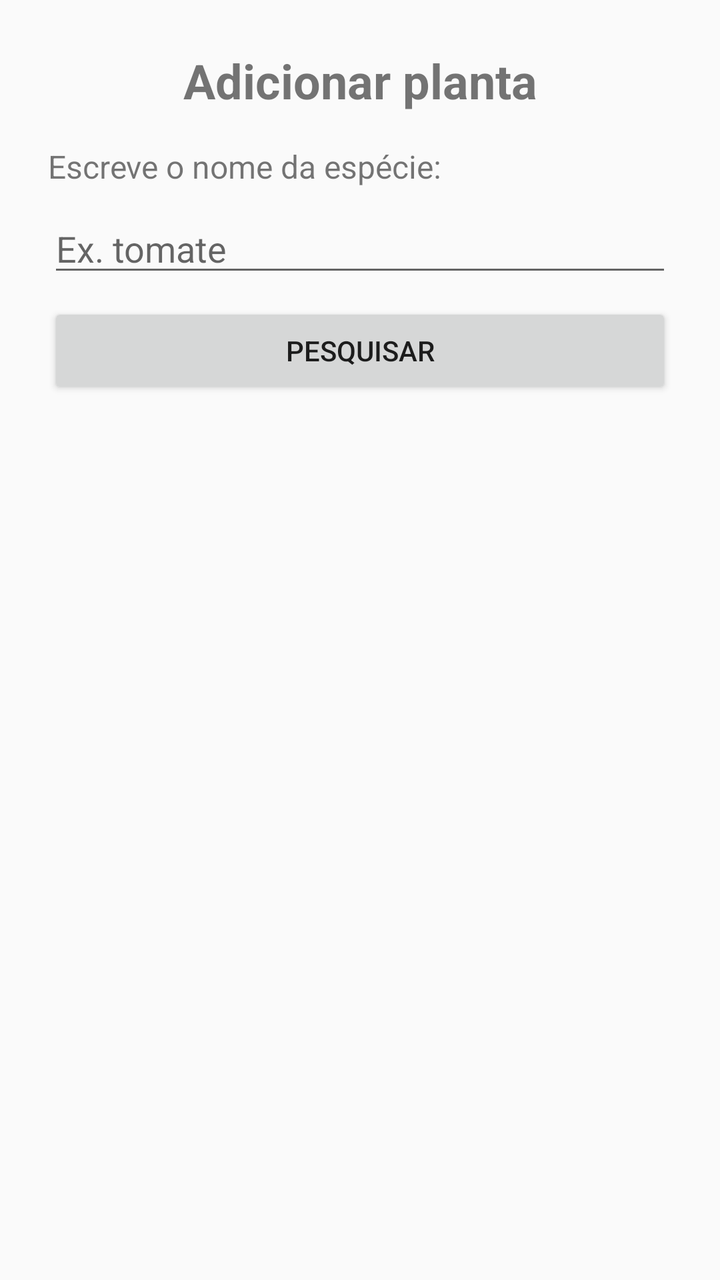
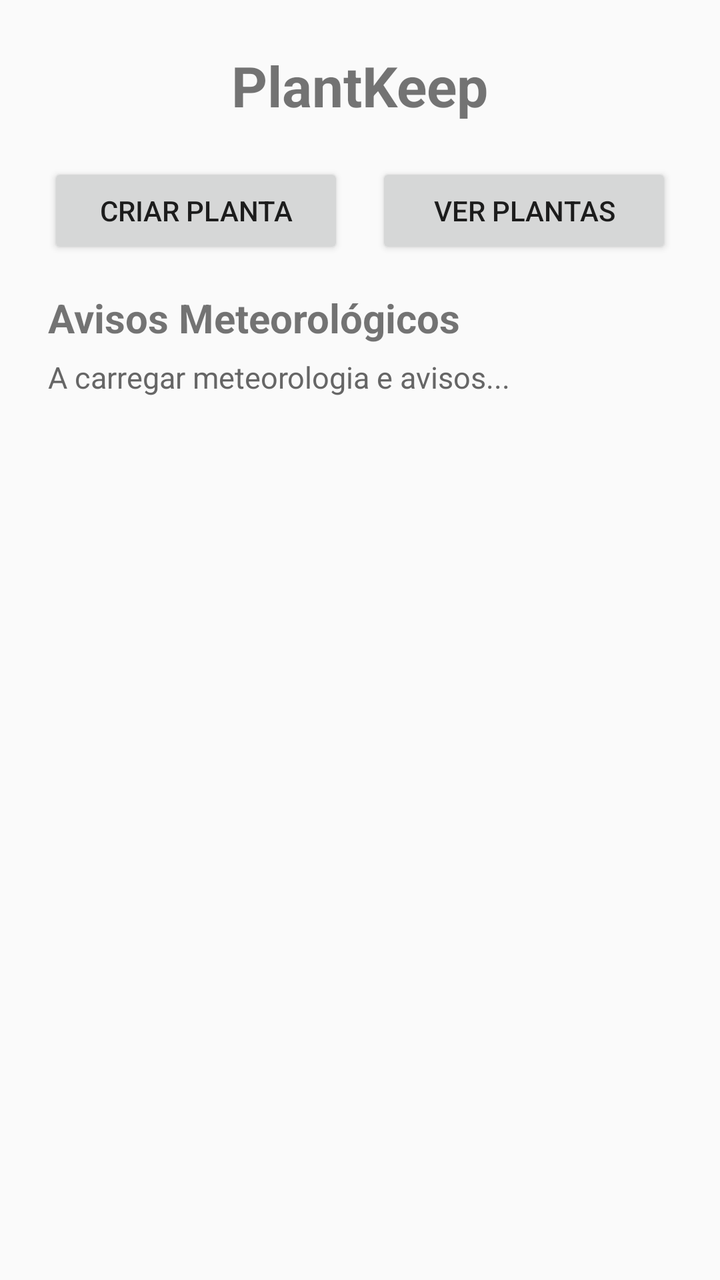

Screens rendered from an Android XML layout before and after an edit, with the pre-edit source and the edit as a unified diff.
<!-- AndroidManifest.xml: application theme Theme.ProjectDroid -->
<!-- res/layout/activity_main.xml -->
<?xml version="1.0" encoding="utf-8"?>
<LinearLayout xmlns:android="http://schemas.android.com/apk/res/android"
    android:layout_width="match_parent"
    android:layout_height="match_parent"
    android:orientation="vertical"
    android:padding="24dp">

    <TextView
        android:id="@+id/txt_titulo"
        android:layout_width="match_parent"
        android:layout_height="wrap_content"
        android:text="Adicionar planta"
        android:textSize="24sp"
        android:textStyle="bold"
        android:gravity="center_horizontal" />

    <TextView
        android:id="@+id/txt_hint"
        android:layout_width="match_parent"
        android:layout_height="wrap_content"
        android:layout_marginTop="16dp"
        android:text="Escreve o nome da espécie:"
        android:textSize="16sp" />

    <EditText
        android:id="@+id/edt_pesquisa"
        android:layout_width="match_parent"
        android:layout_height="wrap_content"
        android:layout_marginTop="8dp"
        android:hint="Ex. tomate"
        android:inputType="text" />

    <Button
        android:id="@+id/btn_pesquisar"
        android:layout_width="match_parent"
        android:layout_height="wrap_content"
        android:layout_marginTop="8dp"
        android:text="Pesquisar" />

    <TextView
        android:id="@+id/lbl_resultado"
        android:layout_width="match_parent"
        android:layout_height="wrap_content"
        android:layout_marginTop="24dp"
        android:text="Escolhe a espécie encontrada:"
        android:textSize="16sp"
        android:visibility="gone" />

    <ListView
        android:id="@+id/lv_resultados"
        android:layout_width="match_parent"
        android:layout_height="0dp"
        android:layout_weight="1"
        android:layout_marginTop="8dp"
        android:visibility="gone" />

    <TextView
        android:id="@+id/txt_escolhida"
        android:layout_width="match_parent"
        android:layout_height="wrap_content"
        android:layout_marginTop="24dp"
        android:textSize="16sp"
        android:visibility="gone" />

    <EditText
        android:id="@+id/edt_nome"
        android:layout_width="match_parent"
        android:layout_height="wrap_content"
        android:layout_marginTop="8dp"
        android:hint="Nome para identificares (ex. Tomatinho do vaso 1)"
        android:inputType="text"
        android:visibility="gone" />

    <Button
        android:id="@+id/btn_guardar"
        android:layout_width="match_parent"
        android:layout_height="wrap_content"
        android:layout_marginTop="8dp"
        android:text="Guardar planta"
        android:visibility="gone" />

</LinearLayout>
<!-- resources referenced by this layout -->
<resources>
  <style name="Theme.ProjectDroid" parent="Theme.AppCompat.Light.DarkActionBar">
      </style>
</resources>

<!-- the commit's change to res/layout/activity_main.xml (unified diff, before → after) -->
@@ -1,82 +1,65 @@
 <?xml version="1.0" encoding="utf-8"?>
-<LinearLayout xmlns:android="http://schemas.android.com/apk/res/android"
-    android:layout_width="match_parent"
-    android:layout_height="match_parent"
-    android:orientation="vertical"
-    android:padding="24dp">
+<LinearLayout
+        xmlns:android="http://schemas.android.com/apk/res/android"
+        android:layout_width="match_parent"
+        android:layout_height="match_parent"
+        android:orientation="vertical"
+        android:padding="24dp"
+        android:gravity="center_horizontal">
 
     <TextView
-        android:id="@+id/txt_titulo"
-        android:layout_width="match_parent"
-        android:layout_height="wrap_content"
-        android:text="Adicionar planta"
-        android:textSize="24sp"
-        android:textStyle="bold"
-        android:gravity="center_horizontal" />
+            android:layout_width="wrap_content"
+            android:layout_height="wrap_content"
+            android:text="@string/app_name"
+            android:textSize="28sp"
+            android:textStyle="bold"
+            android:layout_marginBottom="20dp" />
+
+    <LinearLayout
+            android:layout_width="match_parent"
+            android:layout_height="wrap_content"
+            android:orientation="horizontal">
+
+        <Button
+                android:id="@+id/btn_criar_planta"
+                android:layout_width="0dp"
+                android:layout_height="wrap_content"
+                android:layout_weight="1"
+                android:layout_marginEnd="8dp"
+                android:text="Criar Planta" />
+
+        <Button
+                android:id="@+id/btn_ver_plantas"
+                android:layout_width="0dp"
+                android:layout_height="wrap_content"
+                android:layout_weight="1"
+                android:layout_marginStart="8dp"
+                android:text="Ver Plantas" />
+    </LinearLayout>
+
+    
+    <TextView
+            android:layout_width="match_parent"
+            android:layout_height="wrap_content"
+            android:layout_marginTop="16dp"
+            android:text="Avisos Meteorológicos"
+            android:textSize="20sp"
+            android:textStyle="bold" />
 
     <TextView
-        android:id="@+id/txt_hint"
-        android:layout_width="match_parent"
-        android:layout_height="wrap_content"
-        android:layout_marginTop="16dp"
-        android:text="Escreve o nome da espécie:"
-        android:textSize="16sp" />
-
-    <EditText
-        android:id="@+id/edt_pesquisa"
-        android:layout_width="match_parent"
-        android:layout_height="wrap_content"
-        android:layout_marginTop="8dp"
-        android:hint="Ex. tomate"
-        android:inputType="text" />
-
-    <Button
-        android:id="@+id/btn_pesquisar"
-        android:layout_width="match_parent"
-        android:layout_height="wrap_content"
-        android:layout_marginTop="8dp"
-        android:text="Pesquisar" />
-
-    <TextView
-        android:id="@+id/lbl_resultado"
-        android:layout_width="match_parent"
-        android:layout_height="wrap_content"
-        android:layout_marginTop="24dp"
-        android:text="Escolhe a espécie encontrada:"
-        android:textSize="16sp"
-        android:visibility="gone" />
+            android:id="@+id/txt_estado_avisos"
+            android:layout_width="match_parent"
+            android:layout_height="wrap_content"
+            android:layout_marginTop="6dp"
+            android:text="A carregar meteorologia e avisos..."
+            android:textSize="15sp"
+            android:textColor="#666666" />
 
     <ListView
-        android:id="@+id/lv_resultados"
-        android:layout_width="match_parent"
-        android:layout_height="0dp"
-        android:layout_weight="1"
-        android:layout_marginTop="8dp"
-        android:visibility="gone" />
-
-    <TextView
-        android:id="@+id/txt_escolhida"
-        android:layout_width="match_parent"
-        android:layout_height="wrap_content"
-        android:layout_marginTop="24dp"
-        android:textSize="16sp"
-        android:visibility="gone" />
-
-    <EditText
-        android:id="@+id/edt_nome"
-        android:layout_width="match_parent"
-        android:layout_height="wrap_content"
-        android:layout_marginTop="8dp"
-        android:hint="Nome para identificares (ex. Tomatinho do vaso 1)"
-        android:inputType="text"
-        android:visibility="gone" />
-
-    <Button
-        android:id="@+id/btn_guardar"
-        android:layout_width="match_parent"
-        android:layout_height="wrap_content"
-        android:layout_marginTop="8dp"
-        android:text="Guardar planta"
-        android:visibility="gone" />
+            android:id="@+id/lv_avisos"
+            android:layout_width="match_parent"
+            android:layout_height="0dp"
+            android:layout_weight="1"
+            android:layout_marginTop="6dp" />
 
 </LinearLayout>
<!-- resource entries referenced after the edit -->
@@ -1,5 +1,6 @@
 <!-- resources referenced by this layout -->
 <resources>
+  <string name="app_name">PlantKeep</string>
   <style name="Theme.ProjectDroid" parent="Theme.AppCompat.Light.DarkActionBar">
       </style>
 </resources>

----

* Aim of the task *
Copy the material above word for word, images excluded.

* Finished exercise *
Screens rendered from an Android XML layout before and after an edit, with the pre-edit source and the edit as a unified diff.
<!-- AndroidManifest.xml: application theme Theme.ProjectDroid -->
<!-- res/layout/activity_main.xml -->
<?xml version="1.0" encoding="utf-8"?>
<LinearLayout xmlns:android="http://schemas.android.com/apk/res/android"
    android:layout_width="match_parent"
    android:layout_height="match_parent"
    android:orientation="vertical"
    android:padding="24dp">

    <TextView
        android:id="@+id/txt_titulo"
        android:layout_width="match_parent"
        android:layout_height="wrap_content"
        android:text="Adicionar planta"
        android:textSize="24sp"
        android:textStyle="bold"
        android:gravity="center_horizontal" />

    <TextView
        android:id="@+id/txt_hint"
        android:layout_width="match_parent"
        android:layout_height="wrap_content"
        android:layout_marginTop="16dp"
        android:text="Escreve o nome da espécie:"
        android:textSize="16sp" />

    <EditText
        android:id="@+id/edt_pesquisa"
        android:layout_width="match_parent"
        android:layout_height="wrap_content"
        android:layout_marginTop="8dp"
        android:hint="Ex. tomate"
        android:inputType="text" />

    <Button
        android:id="@+id/btn_pesquisar"
        android:layout_width="match_parent"
        android:layout_height="wrap_content"
        android:layout_marginTop="8dp"
        android:text="Pesquisar" />

    <TextView
        android:id="@+id/lbl_resultado"
        android:layout_width="match_parent"
        android:layout_height="wrap_content"
        android:layout_marginTop="24dp"
        android:text="Escolhe a espécie encontrada:"
        android:textSize="16sp"
        android:visibility="gone" />

    <ListView
        android:id="@+id/lv_resultados"
        android:layout_width="match_parent"
        android:layout_height="0dp"
        android:layout_weight="1"
        android:layout_marginTop="8dp"
        android:visibility="gone" />

    <TextView
        android:id="@+id/txt_escolhida"
        android:layout_width="match_parent"
        android:layout_height="wrap_content"
        android:layout_marginTop="24dp"
        android:textSize="16sp"
        android:visibility="gone" />

    <EditText
        android:id="@+id/edt_nome"
        android:layout_width="match_parent"
        android:layout_height="wrap_content"
        android:layout_marginTop="8dp"
        android:hint="Nome para identificares (ex. Tomatinho do vaso 1)"
        android:inputType="text"
        android:visibility="gone" />

    <Button
        android:id="@+id/btn_guardar"
        android:layout_width="match_parent"
        android:layout_height="wrap_content"
        android:layout_marginTop="8dp"
        android:text="Guardar planta"
        android:visibility="gone" />

</LinearLayout>
<!-- resources referenced by this layout -->
<resources>
  <style name="Theme.ProjectDroid" parent="Theme.AppCompat.Light.DarkActionBar">
      </style>
</resources>

<!-- the commit's change to res/layout/activity_main.xml (unified diff, before → after) -->
@@ -1,82 +1,65 @@
 <?xml version="1.0" encoding="utf-8"?>
-<LinearLayout xmlns:android="http://schemas.android.com/apk/res/android"
-    android:layout_width="match_parent"
-    android:layout_height="match_parent"
-    android:orientation="vertical"
-    android:padding="24dp">
+<LinearLayout
+        xmlns:android="http://schemas.android.com/apk/res/android"
+        android:layout_width="match_parent"
+        android:layout_height="match_parent"
+        android:orientation="vertical"
+        android:padding="24dp"
+        android:gravity="center_horizontal">
 
     <TextView
-        android:id="@+id/txt_titulo"
-        android:layout_width="match_parent"
-        android:layout_height="wrap_content"
-        android:text="Adicionar planta"
-        android:textSize="24sp"
-        android:textStyle="bold"
-        android:gravity="center_horizontal" />
+            android:layout_width="wrap_content"
+            android:layout_height="wrap_content"
+            android:text="@string/app_name"
+            android:textSize="28sp"
+            android:textStyle="bold"
+            android:layout_marginBottom="20dp" />
+
+    <LinearLayout
+            android:layout_width="match_parent"
+            android:layout_height="wrap_content"
+            android:orientation="horizontal">
+
+        <Button
+                android:id="@+id/btn_criar_planta"
+                android:layout_width="0dp"
+                android:layout_height="wrap_content"
+                android:layout_weight="1"
+                android:layout_marginEnd="8dp"
+                android:text="Criar Planta" />
+
+        <Button
+                android:id="@+id/btn_ver_plantas"
+                android:layout_width="0dp"
+                android:layout_height="wrap_content"
+                android:layout_weight="1"
+                android:layout_marginStart="8dp"
+                android:text="Ver Plantas" />
+    </LinearLayout>
+
+    
+    <TextView
+            android:layout_width="match_parent"
+            android:layout_height="wrap_content"
+            android:layout_marginTop="16dp"
+            android:text="Avisos Meteorológicos"
+            android:textSize="20sp"
+            android:textStyle="bold" />
 
     <TextView
-        android:id="@+id/txt_hint"
-        android:layout_width="match_parent"
-        android:layout_height="wrap_content"
-        android:layout_marginTop="16dp"
-        android:text="Escreve o nome da espécie:"
-        android:textSize="16sp" />
-
-    <EditText
-        android:id="@+id/edt_pesquisa"
-        android:layout_width="match_parent"
-        android:layout_height="wrap_content"
-        android:layout_marginTop="8dp"
-        android:hint="Ex. tomate"
-        android:inputType="text" />
-
-    <Button
-        android:id="@+id/btn_pesquisar"
-        android:layout_width="match_parent"
-        android:layout_height="wrap_content"
-        android:layout_marginTop="8dp"
-        android:text="Pesquisar" />
-
-    <TextView
-        android:id="@+id/lbl_resultado"
-        android:layout_width="match_parent"
-        android:layout_height="wrap_content"
-        android:layout_marginTop="24dp"
-        android:text="Escolhe a espécie encontrada:"
-        android:textSize="16sp"
-        android:visibility="gone" />
+            android:id="@+id/txt_estado_avisos"
+            android:layout_width="match_parent"
+            android:layout_height="wrap_content"
+            android:layout_marginTop="6dp"
+            android:text="A carregar meteorologia e avisos..."
+            android:textSize="15sp"
+            android:textColor="#666666" />
 
     <ListView
-        android:id="@+id/lv_resultados"
-        android:layout_width="match_parent"
-        android:layout_height="0dp"
-        android:layout_weight="1"
-        android:layout_marginTop="8dp"
-        android:visibility="gone" />
-
-    <TextView
-        android:id="@+id/txt_escolhida"
-        android:layout_width="match_parent"
-        android:layout_height="wrap_content"
-        android:layout_marginTop="24dp"
-        android:textSize="16sp"
-        android:visibility="gone" />
-
-    <EditText
-        android:id="@+id/edt_nome"
-        android:layout_width="match_parent"
-        android:layout_height="wrap_content"
-        android:layout_marginTop="8dp"
-        android:hint="Nome para identificares (ex. Tomatinho do vaso 1)"
-        android:inputType="text"
-        android:visibility="gone" />
-
-    <Button
-        android:id="@+id/btn_guardar"
-        android:layout_width="match_parent"
-        android:layout_height="wrap_content"
-        android:layout_marginTop="8dp"
-        android:text="Guardar planta"
-        android:visibility="gone" />
+            android:id="@+id/lv_avisos"
+            android:layout_width="match_parent"
+            android:layout_height="0dp"
+            android:layout_weight="1"
+            android:layout_marginTop="6dp" />
 
 </LinearLayout>
<!-- resource entries referenced after the edit -->
@@ -1,5 +1,6 @@
 <!-- resources referenced by this layout -->
 <resources>
+  <string name="app_name">PlantKeep</string>
   <style name="Theme.ProjectDroid" parent="Theme.AppCompat.Light.DarkActionBar">
       </style>
 </resources>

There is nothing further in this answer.